IRTF Data Archive Program Information

# # Program information file # PROGRAM_ID 2022A035 PROGRAM_TITLE Mid-Infrared Characterization of Evolving Atmospheric Processes in Jupiter During Juno Perijoves 41-43 and Potential JWST Observations PROGRAM_INV1 Glenn Orton PROGRAM_INV2 Joseph Hora PROGRAM_INV3 James Sinclair PROGRAM_INV4 Arrate Antunano PROGRAM_INV5 Leigh Fletcher PROGRAM_SCICAT major planets / satellites PROGRAM_ABSTRACT_BEG We propose shared-risk MIRSI observations of Jupiter's atmosphere that are contemporaneous with close approaches ['perijoves'] of the Juno spacecraft to Jupiter on orbits 41, 42 and 43 and potentially contemporaneous observations by JWST Cycle-1 programs.

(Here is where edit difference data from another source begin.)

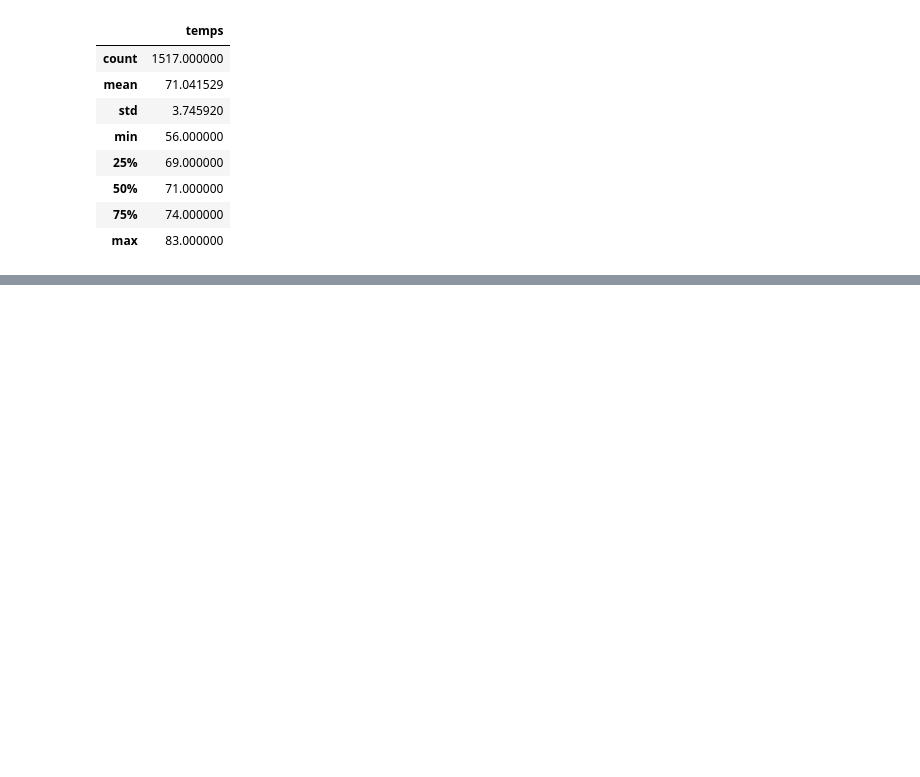
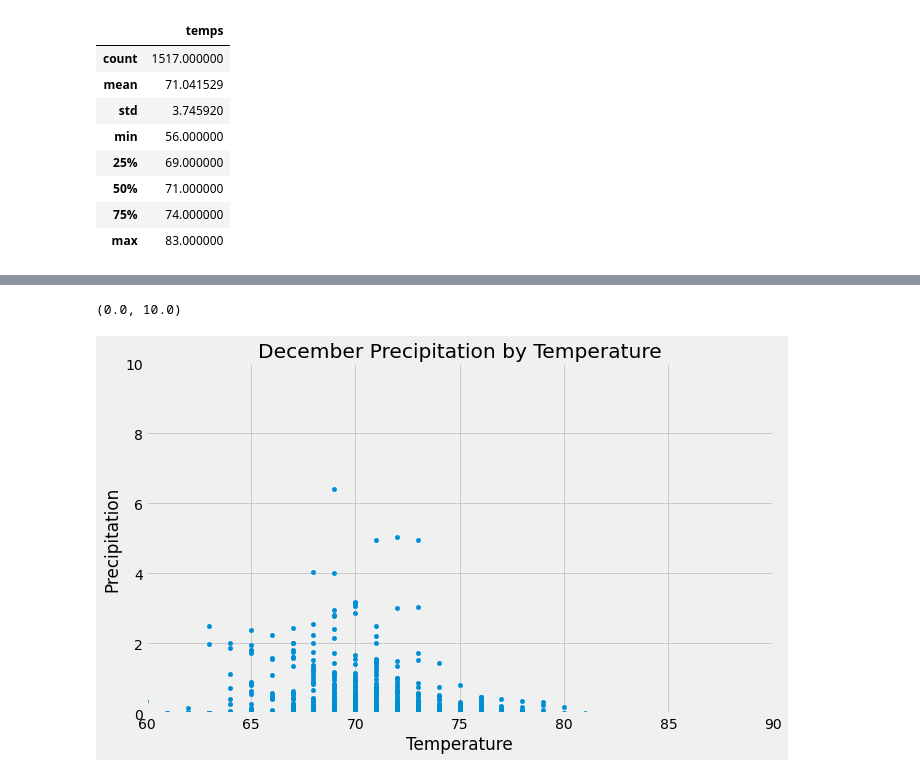
Before and after one commit to jwolfe27/Surfs_Up, a Jupyter notebook: SurfsUp_Challenge.ipynb, the cells around one changed output, grey strips where cells are left out. Saved outputs shown, nothing was run; the diff lists cells and outputs as text; code cells hidden in the pictures; blank space fills up the shorter version.

```diff
--- a/SurfsUp_Challenge.ipynb
+++ b/SurfsUp_Challenge.ipynb
@@ -126,0 +159,5 @@ dec_temps_df.describe()
+# %%
+# December Precipitation amounts by Temp
+dec_temp_precip = session.query(Measurement.tobs, Measurement.prcp).filter(extract('month', Measurement.date) == 12).all()
+dec_temp_precip_df = pd.DataFrame(dec_temp_precip)
+dec_temp_precip_df.describe()
@@ -126,0 +174,12 @@ dec_temps_df.describe()
+# %%
+dec_temp_precip_df = pd.DataFrame(dec_temp_precip, columns = ['tobs', 'prcp'])
+dec_temp_precip_df = dec_temp_precip_df.dropna()
+dec_temp_precip_df.plot.scatter('tobs', 'prcp', figsize=(10,6))
+plt.title("December Precipitation by Temperature")
+plt.ylabel("Precipitation")
+plt.xlabel("Temperature")
+plt.xlim([60, 90])
+plt.ylim([0, 10])
+# %% [output]
+(0.0, 10.0)
+[figure, added]
```
Also changed, not shown: parts of 4 cells of this notebook, 4 other files.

These observations cover a spectral range missing from Juno's instrument complement, providing valuable boundary conditions on temperature and composition in the upper troposphere and stratosphere that are not sensed by the instruments on board the spacecraft. They will allow us to evaluate the relationship between the dynamics of the atmosphere below the clouds that sensed by Juno's deep-sensing Microwave Radiometer [MWR] and the upper atmosphere. There are several specific science goals for this semester. They include examining the detailed structure of Ferrel cells in Jupiter's northern hemisphere jointly with the MWR. We will examine changes in atmospheric structure in the Equatorial Zone that could be the lingering aftermath of a short-lived disturbance that has left an anomalously colored overlying haze. The dynamics of the Great Red Spot will be examined, particularly in circumstances in which it is being perturbed by smaller anticyclones, as was the case in May of 2019. We will characterize differences in temperatures in the opposite poles and examine long-term trends in auroral heating of the stratosphere. Finally, we will examine the state of the atmosphere in the context of multi-decadal studies of the variability of zonal-mean properties, including seasonal and non-seasonal variability. Understanding these could have implications for variability observed in gaseous exoplanets and brown dwarfs. PROGRAM_ABSTRACT_END